3. Vacuum and dust your home regularly. Your vacuum should have a special filter, such as a high-efficiency particulate air (HEPA) filter, designed to capture dust mites and other allergens. Use a damp cloth for dusting, and wear a filtering mask while cleaning, as the activity will stir allergens up into the air.
4. Keep upholstered furniture and other accessories to a minimum.
5. Use a humidifier or air conditioner (set to “recirculate”) to keep the humidity levels in your home at 50 percent or less. The fluid reservoir of your humidifier must be cleaned often (at least twice a week) to prevent mold from growing.
6. Be diligent about keeping moist areas (such as your bathroom, kitchen and basement) as dry as possible.
7. Get rid of houseplants, or keep only a few, to reduce mold spores.
8. Keep cockroaches, rats, mice and other pests under control. Tips include using boric acid for elimination of cockroaches and keeping all food and garbage tightly covered.
9. If a pet allergy is the problem, bathing your pet once a week may help reduce airborne dander. A non-allergic family member should be in charge of regular brushing (do this outside) and any cleaning of the litter box or cage.

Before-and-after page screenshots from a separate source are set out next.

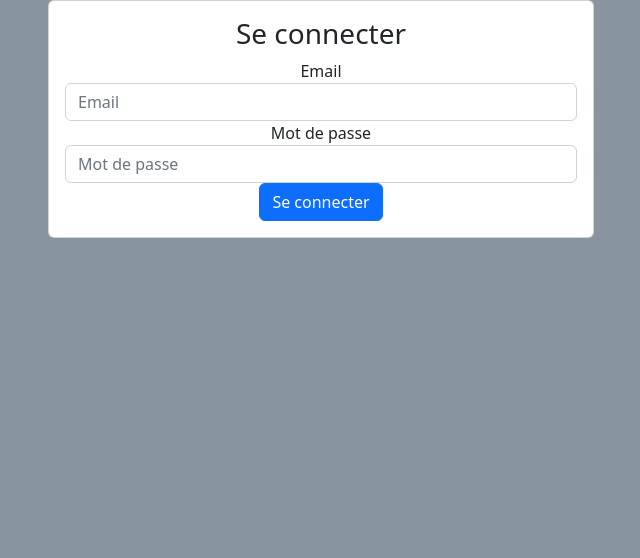
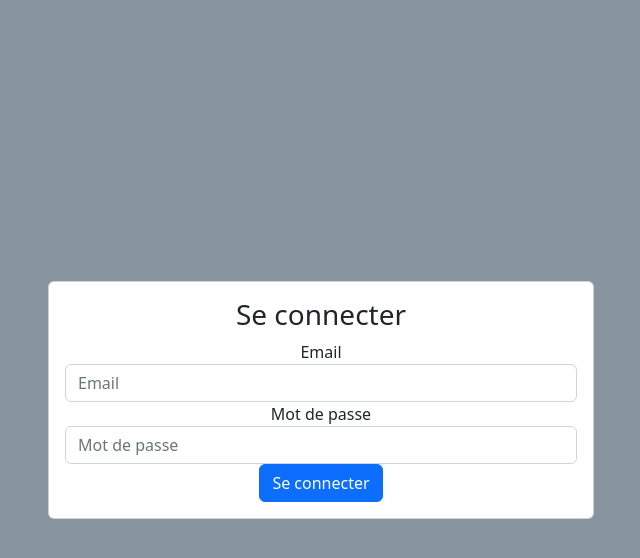
Before and after one commit to am-hachim/adminelectron, a React (Create React App) app: page / in a window 1280 px wide. Shown: the top 558 px of the page, without its empty margins (319-959 px from the left). Built offline with nearby package versions, Linux system fonts and the light colour scheme.

Commit message:
add of reload

```diff
--- a/src/App.css
+++ b/src/App.css
@@ -1,6 +1,18 @@
 .App {
+  position: absolute;
+  top: 0;
+  right: 0;
+  bottom: 0;
+  left: 0;
   text-align: center;
   background-color: rgb(136, 149, 160);
-  height: 100vh;
-  width: 100vw;
+  display: flex;
+  align-items: center;
+  justify-content: center;
 }
+
+.App h1 {
+  color: white;
+  font-size: 24px;
+  margin-bottom: 20px;
+}
--- a/src/App.jsx
+++ b/src/App.jsx
@@ -8,12 +8,15 @@ import { BrowserRouter, Route, Routes } from 'react-router-dom';
 
 function App() {
   return (
-    <div className="App ">
+    <div className="App">
     <BrowserRouter>
-      <Routes>
-        <Route index element={<Login />} />
-        <Route path="home" element={<Home />} />
-      </Routes>
+      <div className="container-fluid">
+        <Routes>
+          <Route index element={<Login />} />
+          <Route path="/" element={<Login />} />
+          <Route path="home" element={<Home />} />
+        </Routes>
+      </div>
     </BrowserRouter>
   </div>
   );
--- a/src/components/Table.jsx
+++ b/src/components/Table.jsx
@@ -2,7 +2,7 @@ import { FaTrashAlt } from 'react-icons/fa';
 import axios from 'axios';
 import { useState } from 'react';
 
-const Table = ({ tBodyData }) => {
+const Table = ({ tBodyData,getalluser }) => {
   const [selectedRow, setSelectedRow] = useState(null);
 
   function deleteUser(id) {
@@ -13,8 +13,11 @@ const Table = ({ tBodyData }) => {
           'Content-Type': 'application/json',
           Authorization: 'Bearer ' + localStorage.getItem('token'),
         },
-      });
-      console.log(response);
+      }).then((response) => {
+        console.log(response);
+        window.location.reload();
+      })
+
     } catch (error) {
       console.log(error);
     }
@@ -28,8 +31,10 @@ const Table = ({ tBodyData }) => {
           'Content-Type': 'application/json',
           Authorization: 'Bearer ' + localStorage.getItem('token'),
         },
-      });
-      console.log(response);
+      }).then((response) => {
+        console.log(response);
+        window.location.reload();
+      })
     } catch (error) {
       console.log(error);
     }
@@ -65,7 +70,7 @@ const Table = ({ tBodyData }) => {
             <td onClick={() => handleClick(item.id)}>
               <FaTrashAlt className={selectedRow === item.id ? 'text-danger' : ''} />
             </td>
-            <td onClick={() => makeUserAdmin(item.id)}>{item.isAdmin ? 'oui' : 'non'}</td>
+            <td onClick={() => handleClickAdmin(item.id)}>{item.isAdmin ? 'oui' : 'non'}</td>
 
           </tr>
         ))}
--- a/src/pages/Home.jsx
+++ b/src/pages/Home.jsx
@@ -2,10 +2,10 @@ import React, { useEffect, useState } from 'react';
 import axios from 'axios';
 import { useNavigate } from 'react-router-dom';
 import Table from '../components/Table';
-import {FaTrashAlt} from 'react-icons/fa';
 
 const Home = () => {
   const [users, setUsers] = useState([]);
+  const navigate = useNavigate();
 
 
   function myFunction() {
@@ -42,20 +42,42 @@ const Home = () => {
     }
   };
 
+  const logOut = async () => {
+    try {
+      const response = await axios.post("https://flexit.systems/api/logOutUser",null, {
+        headers: {
+          'Accept': 'application/json',
+          'Content-Type': 'application/json',
+          Authorization: 'Bearer ' + localStorage.getItem('token'),
+        },
+      });
+      console.log(response)
+      navigate('/');
+    } catch (error) {
+      console.log(error);
+    }
+  };
+
+  const handleTableFunctionCall = () => {
+    getAllUsers();
+    // Call other functions related to the Table component here
+  };
+
   useEffect(() => {
     getAllUsers();
   }, []);
 
   return (
     <div className="container">
-      <div className="row">
-        <div className="col">
-          <h1 className="mt-5">Accueil </h1>
-          <input type="text" id="myInput" onKeyUp={myFunction} placeholder="Recherche par email" title="Type in a name"></input>
-          <Table tBodyData={users} />
-        </div>
+    <div className="row">
+      <div className="col">
+        <button onClick={logOut} type="button" className="btn btn-primary mb-3">Déconnecter</button>
+        <h1 className="mt-5">Accueil</h1>
+        <input type="text" id="myInput" onKeyUp={myFunction} placeholder="Recherche par email" title="Type in a name" className="mb-3"></input>
+        <Table tBodyData={users} getalluser={handleTableFunctionCall} />
       </div>
     </div>
+  </div>
   );
 };
 
```
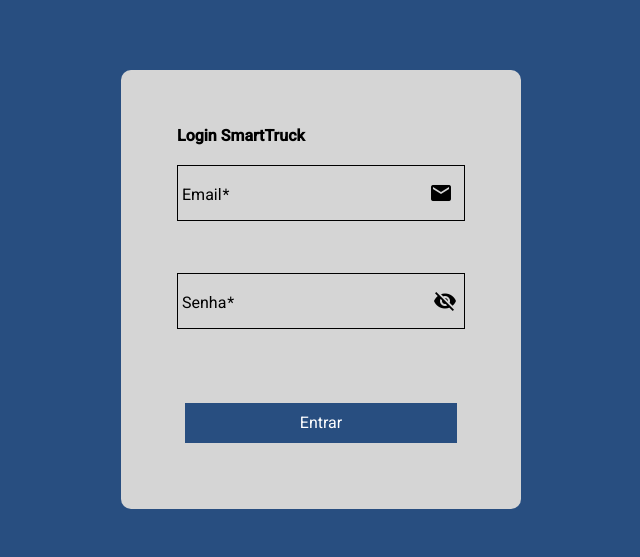
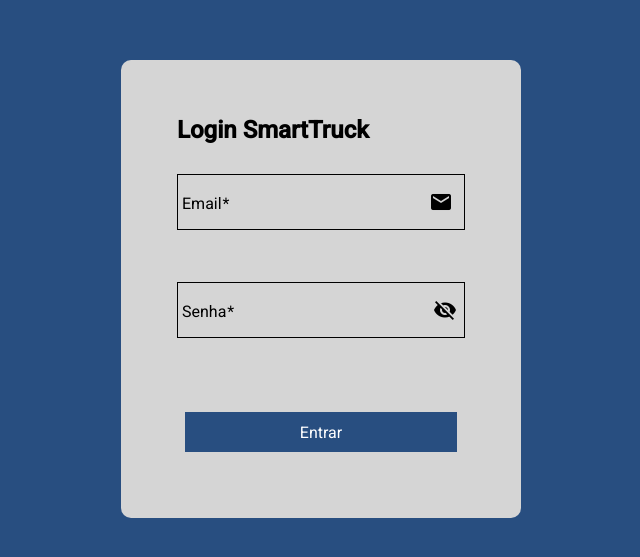
Before and after one commit to PedroDev03/smarttruck, an Angular app: page /login in a window 1280 px wide. Shown: the part 111-668 px from the top of the page, without its empty margins (319-959 px from the left). Built offline with nearby package versions, Linux system fonts and the light colour scheme.

Commit message:
tentativa conexão backend

```diff
--- a/src/app/app.config.ts
+++ b/src/app/app.config.ts
@@ -2,15 +2,15 @@
 
 import { ApplicationConfig } from '@angular/core';
 import { provideRouter } from '@angular/router';
+import { provideHttpClient } from '@angular/common/http'; // 1. IMPORTE AQUI
 
-// 1. Importe suas rotas
 import { routes } from './app.routes';
+import { provideAnimationsAsync } from '@angular/platform-browser/animations/async';
 
 export const appConfig: ApplicationConfig = {
   providers: [
-    // 2. "Forneça" as rotas para a aplicação
-    provideRouter(routes)
-
-    // ...outros providers como provideHttpClient() etc.
+    provideRouter(routes),
+    provideAnimationsAsync(),
+    provideHttpClient() // 2. ADICIONE AQUI
   ]
 };
--- a/src/app/login/login.component.scss
+++ b/src/app/login/login.component.scss
@@ -13,8 +13,10 @@ form{
 
 }
 mat-card-title {
-  text-align: center; // Centraliza o título do card
-  margin-bottom: 20px; // Espaçamento abaixo do título
+  text-align: center;
+  font-size: 24px; // Aumenta o tamanho da fonte do título
+
+  margin-bottom: 30px; // Espaçamento abaixo do título
 }
 .login-card {
   width: 400px;
@@ -23,7 +25,9 @@ mat-card-title {
   background-color: #d5d5d5;
   border-radius: 10px;
 }
-
+input{
+  padding-left: 10px;
+}
 
 form {
   display: flex;
--- a/src/app/login/login.component.ts
+++ b/src/app/login/login.component.ts
@@ -1,6 +1,9 @@
-import { Component } from '@angular/core';
+import { Component, inject } from '@angular/core';
 import { CommonModule } from '@angular/common';
 import { FormBuilder, FormGroup, Validators, ReactiveFormsModule } from '@angular/forms';
+import { Router } from '@angular/router'; // 1. Importe o Router para navegar
+import { HttpErrorResponse } from '@angular/common/http';
+import { AuthService, UserResponse } from '../services/auth.service';
 
 // Importações do Angular Material
 import { MatCardModule } from '@angular/material/card';
@@ -27,29 +30,46 @@ import { MatIconModule } from '@angular/material/icon';
 })
 export class LoginComponent {
   loginForm: FormGroup;
-  hidePassword = true; // Controla a visibilidade da senha
+  hidePassword = true;
 
-  // 2. Injete o FormBuilder para criar o formulário
-  constructor(private fb: FormBuilder) {
+  // 3. Injete o FormBuilder, seu AuthService e o Router
+  private fb = inject(FormBuilder);
+  private authService = inject(AuthService);
+  private router = inject(Router);
+
+  constructor() {
     this.loginForm = this.fb.group({
-      // 3. Defina os campos e suas validações
       email: ['', [Validators.required, Validators.email]],
-      password: ['', [Validators.required, Validators.minLength(6)]]
+      password: ['', [Validators.required]]
     });
   }
 
-  // 4. Método chamado quando o formulário é enviado
+  // 4. Modifique o método onSubmit para chamar o serviço
   onSubmit(): void {
-    if (this.loginForm.valid) {
-      console.log('Formulário enviado!');
-      console.log('Dados:', this.loginForm.value);
-      // Aqui você colocaria a lógica para autenticar com um backend
-    } else {
-      console.log('Formulário inválido.');
+    if (this.loginForm.invalid) {
+      return;
     }
+
+    this.authService.login(this.loginForm.value).subscribe({
+      // 3. ADICIONE O TIPO UserResponse AQUI
+      next: (response: UserResponse) => {
+        console.log('Login bem-sucedido!', response);
+        alert(`Login realizado com sucesso! Bem-vindo, ${response.email}`);
+        this.router.navigate(['/chamados']);
+      },
+      // 4. ADICIONE O TIPO HttpErrorResponse AQUI
+      error: (err: HttpErrorResponse) => {
+        console.error('Erro no login:', err);
+        // Podemos até verificar o status do erro
+        if (err.status === 401) {
+          alert('Email ou senha incorretos. Tente novamente.');
+        } else {
+          alert('Ocorreu um erro inesperado. Tente novamente mais tarde.');
+        }
+      }
+    });
   }
 
-  // Método para alternar a visibilidade da senha
   togglePasswordVisibility(): void {
     this.hidePassword = !this.hidePassword;
   }
--- /dev/null
+++ b/src/app/services/auth.service.ts
@@ -0,0 +1,33 @@
+import { Injectable, inject } from '@angular/core';
+import { HttpClient } from '@angular/common/http';
+import { Observable } from 'rxjs';
+
+// Interface para os dados que o backend retorna com sucesso
+export interface UserResponse {
+  id: number;
+  email: string;
+}
+
+// Interface para as credenciais que enviamos para o backend
+export interface LoginCredentials {
+  email: string;
+  password: any;
+}
+
+@Injectable({
+  providedIn: 'root'
+})
+export class AuthService {
+  private http = inject(HttpClient);
+  private apiUrl = 'http://localhost:8080/api/auth';
+
+  constructor() { }
+
+  /**
+   * ✅ GARANTA QUE ESTE MÉTODO EXISTA E ESTEJA SALVO!
+   * Envia as credenciais para o endpoint de login da API.
+   */
+  login(credentials: LoginCredentials): Observable<UserResponse> {
+    return this.http.post<UserResponse>(`${this.apiUrl}/login`, credentials);
+  }
+}
```
Also changed, not shown: 1 other file (tests, documents, lock files or other folders).
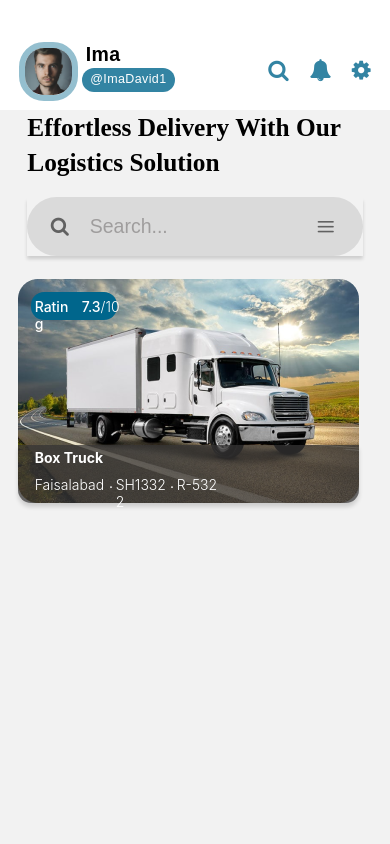
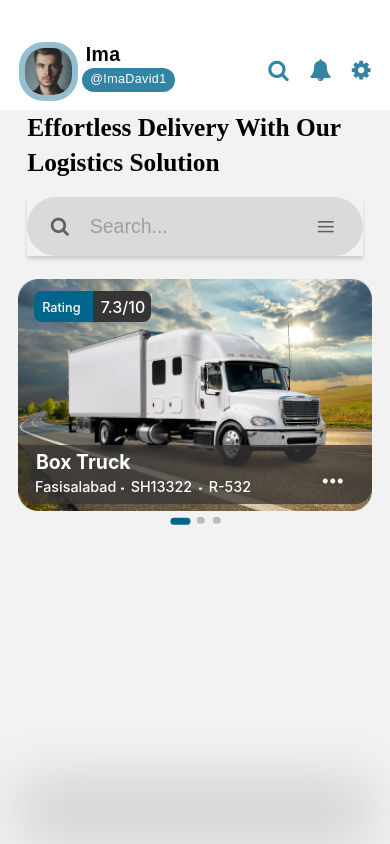
Before and after one commit to Final-Year-Project-ShipEase/shipease-native-app, a React Native app: screen /Dashboard in a window 390 px wide. Built offline with nearby package versions, Linux system fonts and the light colour scheme.

Commit message:
best vehiclw styling done

```diff
--- a/src/User/dashboard/components/bestVehicles.js
+++ b/src/User/dashboard/components/bestVehicles.js
@@ -7,49 +7,51 @@ import {
     Dimensions,
   } from 'react-native';
   import theme from '../../../../theme';
+  import Icon from 'react-native-vector-icons/MaterialIcons';
 
 const userInfo = () => {
   return (
     <View>
       <View style={styles.bestVehicle}>
-        <View style={[styles.move, styles.movePosition]}>
-          <View style={styles.moveChild} />
-          <View style={[styles.moveItem, styles.moveLayout]} />
-          <View style={[styles.moveInner, styles.moveLayout]} />
-        </View>
+      <View style={styles.moveChild} />
+      <View style={styles.moveChild1} />
+      <View style={styles.moveChild2} />
         <Image
-          style={styles.card8Icon}
+          style={styles.bestVehicleimage}
           contentFit="cover"
           source={require("../components/vehicle1.png")}
         />
         <View style={[styles.bestVehicleText, styles.bestLayout]}>
           <View style={[styles.bestVehicleTextChild, styles.bestLayout]} />
-          <View style={styles.faisalabadParent}>
+          <View style={styles.cityparent}>
             <Text
-              style={[styles.faisalabad, styles.r532Typo]}
-            >{`Faisalabad  `}</Text>
+              style={[styles.city, styles.registrationTypo]}
+            >{`Fasisalabad  `}</Text>
             <Image
               style={[styles.groupInner, styles.groupInnerLayout]}
               contentFit="cover"
               source={require("../components/dot.png")}
             />
-            <Text style={[styles.sh13322, styles.r532Typo]}>SH13322</Text>
+            <Text style={[styles.TrackingNo, styles.registrationTypo]}>SH13322</Text>
             <Image
               style={[styles.ellipseIcon, styles.groupInnerLayout]}
               contentFit="cover"
               source={require("../components/dot.png")}
             />
-            <Text style={[styles.r532, styles.r532Typo]}>R-532</Text>
+            <Text style={[styles.registrationNo, styles.registrationTypo]}>R-532</Text>
           </View>
-          <Text style={[styles.boxTruck, styles.seeAllTypo]}>Box Truck</Text>
+          <Text style={[styles.TruckType, styles.AllTruckType]}>Box Truck</Text>
         </View>
-        <View style={styles.component2}>
+        <View style={[styles.icon1, styles.textLayout]}>
+      <Icon name="more-horiz" size={30} color="white" />
+    </View>
+        <View style={styles.RatingComponent}>
           <View style={[styles.component2Child, styles.component2Position]} />
           <View style={[styles.component2Item, styles.component2Position]} />
           <Text style={[styles.rating, styles.text2Typo]}>Rating</Text>
           <Text style={[styles.text1, styles.text1Typo]}>
             <Text style={styles.text2Typo}>7.3</Text>
-            <Text style={styles.r532Typo}>/10</Text>
+            <Text style={styles.registrationTypo}>/10</Text>
           </Text>
         </View>
       </View>
@@ -62,231 +64,230 @@ const { width, height } = Dimensions.get('window');
 const styles = StyleSheet.create({
 
     bestVehicle: {
-        height: "20.94%",
-        width: "90.93%",
-        top: "22.07%",
-        right: "4.53%",
-        bottom: "56.99%",
-        left: "4.53%",
+        height: height * 0.1,
+        width: width * 0.1,
+        top: height * 0,
+        right: width * 1,
+        bottom: height * 0.1,
+        left: width * 0.045,
+        justifyContent: "center",
         position: "absolute",
       },
 
-      movePosition: {
-        bottom: "0%",
-        position: "absolute",
-      },
-
-      moveLayout: {
-        backgroundColor: theme.palette.alreadyAccount.textColor,
-        width: "17.14%",
-        height: "100%",
-        borderRadius: 14,
-        bottom: "0%",
-        top: "0%",
-        position: "absolute",
-      },
-
-      moveItem: {
-        left: "82.86%",
-        right: "0%",
-      },
-
-      moveInner: {
-        right: "25.71%",
-        left: "57.14%",
-      },
-
-      move: {
-        height: "3.25%",
-        width: "10.26%",
-        top: "96.75%",
-        right: "44.28%",
-        left: "45.45%",
-      },
-
       moveChild: {
-        height: "227.85%",
-        width: "22.57%",
-        right: "26%",
-        bottom: "-127.85%",
-        left: "51.43%",
+        height: height * 0.024,
+        width: width * 0.017,
+        bottom: width * 0.4,
+        left: width * 0.41,
         transform: [
           {
             rotate: "90deg",
           },
         ],
-        borderRadius: 14,
+        borderRadius: width * 0.1,
         backgroundColor: theme.palette.dashboard.mainblue,
-        top: "0%",
+        top: height * 0.275,
         position: "absolute",
       },
 
-      card8Icon: {
-        height: 224,
-        width: 341,
-        top: 0,
-        left: 0,
+      moveChild1: {
+        height: height * 0.01,
+        width: width * 0.018,
+        bottom: width * 0.4,
+        left: width * 0.46,
+        transform: [
+          {
+            rotate: "90deg",
+          },
+        ],
+        borderRadius: width * 0.1,
+        backgroundColor: theme.palette.dashboard.mediumgray,
+        top: height * 0.281,
         position: "absolute",
+      },
+
+      moveChild2: {
+        height: height * 0.01,
+        width: width * 0.018,
+        bottom: width * 0.4,
+        left: width * 0.5,
+        transform: [
+          {
+            rotate: "90deg",
+          },
+        ],
+        borderRadius: width * 0.1,
+        backgroundColor: theme.palette.dashboard.mediumgray,
+        top: height * 0.281,
+        position: "absolute",
+      },
+
+      bestVehicleimage: {
+        height: height * 0.276,
+        width: width * 0.91,
+        top: height * 0,
+        left: height * 0,
+        position: "absolute",
+      },
+
+      bestVehicleText: {
+        top: height * 0.3,
+      },
+
+      bestLayout: {
+        height: height * 0.071,
+        width: width * 0.91,
+        left: width * 0,
+        position: "absolute",
+      },
+
+      bestVehicleTextChild: {
+        borderBottomRightRadius: height * 0.02,
+        borderBottomLeftRadius: height * 0.02,
+        backgroundColor: theme.palette.dashboard.bestVehicleColor,
+        shadowColor: theme.palette.dashboard.bestVehicleShadowColor,
+        shadowOpacity: 1,
+        elevation: 4,
+        shadowRadius: height * 0.07,
+        shadowOffset: {
+          width: width * 0,
+          height: height * 0.4,
+        },
+        top: height * 0,
+      },
+
+      TrackingNo: {
+        width: width,
+        left: width * 0.245,
+        fontSize: height * 0.017,
+        height: height,
+        top: height * 0,
+        color: theme.palette.alreadyAccount.textColor,
+        textAlign: "left",
+        position: "absolute",
+      },
+
+      ellipseIcon: {
+        right: width * 0.03,
+        left: width * 0.22,
+      },
+
+      registrationNo: {
+        width: width * 0.6,
+        left: width * 0.445,
+        fontSize: height * 0.017,
+        height: height,
+        top: height * 0,
+        color:theme.palette.alreadyAccount.textColor,
+        textAlign: "left",
+        position: "absolute",
+      },
+
+      city: {
+        width: width,
+        fontSize: height * 0.017,
+        height: height,
+        top: height * 0,
+        left: width * 0,
+        color: theme.palette.alreadyAccount.textColor,
+        textAlign: "left",
+        position: "absolute",
+      },
+
+      cityparent: {
+        height: height * 0.017,
+        width: width * 0.54,
+        top: height * 0.04,
+        right: width * 0,
+        bottom: height * 0,
+        left: width * 0.045,
+        position: "absolute",
+      },
+
+      TruckType: {
+        height: height * 0.3,
+        width: width * 0.5,
+        top: height * 0.007,
+        fontSize: height * 0.023,
+        left: width * 0.047,
+        color: theme.palette.alreadyAccount.textColor,
+      },
+
+      icon1: {
+        width: width * 0.3,
+        left: width * 0.77,
+        top: height * 0.19,
       },
 
       bestVehicleText: {
         top: 166,
       },
 
-      bestLayout: {
-        height: 58,
-        width: 341,
-        left: 0,
-        position: "absolute",
-      },
-
-      bestVehicleTextChild: {
-        borderBottomRightRadius: 13,
-        borderBottomLeftRadius: 13,
-        backgroundColor: "rgba(54, 52, 52, 0.75)",
-        shadowColor: "rgba(0, 0, 0, 0.15)",
-        shadowOpacity: 1,
-        elevation: 4,
-        shadowRadius: 4,
-        shadowOffset: {
-          width: 0,
-          height: 4,
-        },
-        top: 0,
-      },
-
-      sh13322: {
-        width: "30.05%",
-        left: "44.26%",
-        fontSize: 14,
-        height: "100%",
-        top: "0%",
-        color: theme.palette.alreadyAccount.textColor,
-        textAlign: "left",
-        position: "absolute",
-      },
-
-      ellipseIcon: {
-        right: "57.92%",
-        left: "40.98%",
-      },
-
-      r532: {
-        width: "22.4%",
-        left: "77.6%",
-        fontSize: 14,
-        height: "100%",
-        top: "0%",
-        color:theme.palette.alreadyAccount.textColor,
-        textAlign: "left",
-        position: "absolute",
-      },
-
-      faisalabad: {
-        width: "43.17%",
-        fontSize: 14,
-        height: "100%",
-        top: "0%",
-        left: "0%",
-        color: theme.palette.alreadyAccount.textColor,
-        textAlign: "left",
-        position: "absolute",
-      },
-
-      faisalabadParent: {
-        height: "27.59%",
-        width: "53.67%",
-        top: "53.45%",
-        right: "41.35%",
-        bottom: "18.97%",
-        left: "4.99%",
-        position: "absolute",
-      },
-
-      boxTruck: {
-        height: "46.55%",
-        width: "43.99%",
-        top: "6.9%",
-        fontSize: 14,
-        left: "4.99%",
-        color: theme.palette.alreadyAccount.textColor,
-      },
-
-      adminSidebarcollapsable22: {
-        width: 23,
-        left: 295,
-        top: 6,
-      },
-
-      bestVehicleText: {
-        top: 166,
-      },
-
-      r532Typo: {
-        fontWeight: "300",
+      registrationTypo: {
+        fontWeight: "500",
       },
 
       groupInner: {
-        right: "24.59%",
-        left: "74.32%",
+        right: width * 0,
+        left: width * 0.42,
       },
 
       groupInnerLayout: {
-        bottom: "20%",
-        top: "66.88%",
-        width: "1.09%",
-        height: "13.13%",
-        maxHeight: "100%",
-        maxWidth: "100%",
+        bottom:height ** 0,
+        top: height * 0.01,
+        width: width * 0.007,
+        height: height * 0.004,
+        maxHeight: height,
+        maxWidth: width,
         position: "absolute",
         overflow: "hidden",
       },
 
-      seeAllTypo: {
+      AllTruckType: {
         fontWeight: "700",
         textAlign: "left",
         position: "absolute",
       },
 
       component2Child: {
-        right: "53.76%",
-        borderTopLeftRadius: 13,
-        borderBottomLeftRadius: 13,
-        left: "0%",
+        right: width * 0,
+        borderTopLeftRadius: width * 0.02,
+        borderBottomLeftRadius: width * 0.02,
+        left: width * 0,
         backgroundColor: theme.palette.dashboard.mainblue,
-        width: "46.24%",
+        width: width * 0.2,
       },
 
       component2Item: {
-        right: "7.53%",
-        left: "46.24%",
-        backgroundColor: theme.palette.dashboard.mainblue,
-        borderBottomRightRadius: 13,
-        borderTopRightRadius: 13,
+        right: width * 0,
+        left: width * 0.15,
+        backgroundColor: theme.palette.dashboard.ratingdarkgray,
+        borderBottomRightRadius: width * 0.02,
+        borderTopRightRadius: width * 0.02,
       },
 
-      component2: {
-        left: 13,
-        width: 93,
-        top: 13,
-        height: 28,
+      RatingComponent: {
+        left: height * 0.02,
+        width: width * 0.32,
+        top: height * 0.015,
+        height: height * 0.04,
         position: "absolute",
       },
 
       component2Position: {
-        width: "46.24%",
-        height: "100%",
-        bottom: "0%",
-        top: "0%",
+        width: width * 0.15,
+        height: height * 0.037,
+        bottom: width * 0,
+        top: height * 0,
         position: "absolute",
       },
 
       rating: {
-        left: "4.3%",
-        fontSize: 14,
-        top: "21.43%",
-        width: "45.16%",
-        height: "46.43%",
+        left: width * 0.02,
+        fontSize: height * 0.015,
+        top: height * 0.01,
+        width: width,
+        height: height,
         color:  theme.palette.alreadyAccount.textColor,
         textAlign: "left",
         position: "absolute",
@@ -297,14 +298,14 @@ const styles = StyleSheet.create({
       },
 
       text1: {
-        left: "54.84%",
+        left: width * 0.17,
       },
 
       text1Typo: {
-        fontSize: 14,
-        top: "21.43%",
-        width: "45.16%",
-        height: "46.43%",
+        fontSize: height * 0.019,
+        top: height * 0.007,
+        width: width,
+        height: height,
         color:  theme.palette.alreadyAccount.textColor,
         textAlign: "left",
         position: "absolute",
--- a/theme.js
+++ b/theme.js
@@ -20,6 +20,10 @@ const theme = createTheme({
       shadowColor1: "rgba(0, 0, 0, 0.25)",
       searchbarcolor: "#cacaca",
       searchbartextcolor: "#686565",
+      mediumgray: "#BBBBBB",
+      bestVehicleColor: "rgba(54, 52, 52, 0.75)",
+      bestVehicleShadowColor: "rgba(0, 0, 0, 0.15)",
+      ratingdarkgray: "#363434"
     },
 
     secondary: {
```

10. Consider using an air filter designed to catch allergens (keep in mind that this should not be your sole source of allergy-proofing, as many allergens exist on surfaces in your home, along with the air).
In Your Bedroom
11. Wash your bedding (sheets, blankets, comforter, mattress pad, uncovered pillows, etc.) in hot water regularly (at least once a week) to help remove dust mites. Temperatures must be at least 130 degrees Fahrenheit to kill dust mites.
12. Use dust-proof covers for your mattress, box spring and pillows. These zippered cases enclose dust mites so they cannot irritate you.
13. Keep pets out of your bedroom and keep your door closed to help keep pet dander out.
14. Place a dense material, such as cheesecloth, over your heating and air-conditioning vents to help filter incoming allergens.
In Your Bathroom
15. Use an exhaust fan or open a window to keep moisture levels under control.
16. Scrub your bathtub, shower and sink regularly, as fungi can live on soap scum and in grout.
17. Remove any carpeting or upholstered surfaces, which will help keep moisture to a minimum.
For Your Kids
18. Wash stuffed animals in hot water on a regular basis.
19. Check daily pollen and mold counts, and spend as little time outdoors as possible when counts are high. You’ll also want to avoid exercising outdoors during peak allergy seasons.
20. Keep windows and doors closed to keep pollen and other outdoor allergens from coming indoors.
21. Wash your clothing, shower, and wash your hair immediately after you’ve been outdoors to help remove pollen.
22. Get rid of piles of leaves or firewood, which promote mold growth.
23. Where a dust mask, long sleeves, gloves and protective glasses when mowing your lawn or gardening (or have a non-allergic family member do these tasks).
24. Keep grass trimmed to around two inches (this will help keep pollen from blowing around).
25. Be choosy about your outdoor plants. Plants that are pollinated by insects generally have heavier pollen, which will not travel through the air as easily and therefore are much better for people with allergies. Avoid those that “mate” by releasing pollen grains into the air. An expert at your local nursery should be able to help you find the more allergy-friendly plant varieties available.
While allergies typically do not go away, following the tips above can make a dramatic improvement in your symptoms. For times when you need some fast relief, try using a neti pot or bulb syringe along with a natural saline solution to flush irritants and mucus from your nose and sinuses.
Overall, however, eliminating allergens at their source, and avoiding triggers as much as possible, is really your best plan of attack.
Related Articles and Blog Posts:
Let's Face Facts: Cats Don't Cause Asthma
Are You Taking a Shower with Bacteria?
1,2,4 Asthma and Allergy Foundation of America, Allergy Facts and Figures
3 WebMD.com Allergy Basics
5 LiveScience.com April 28, 2010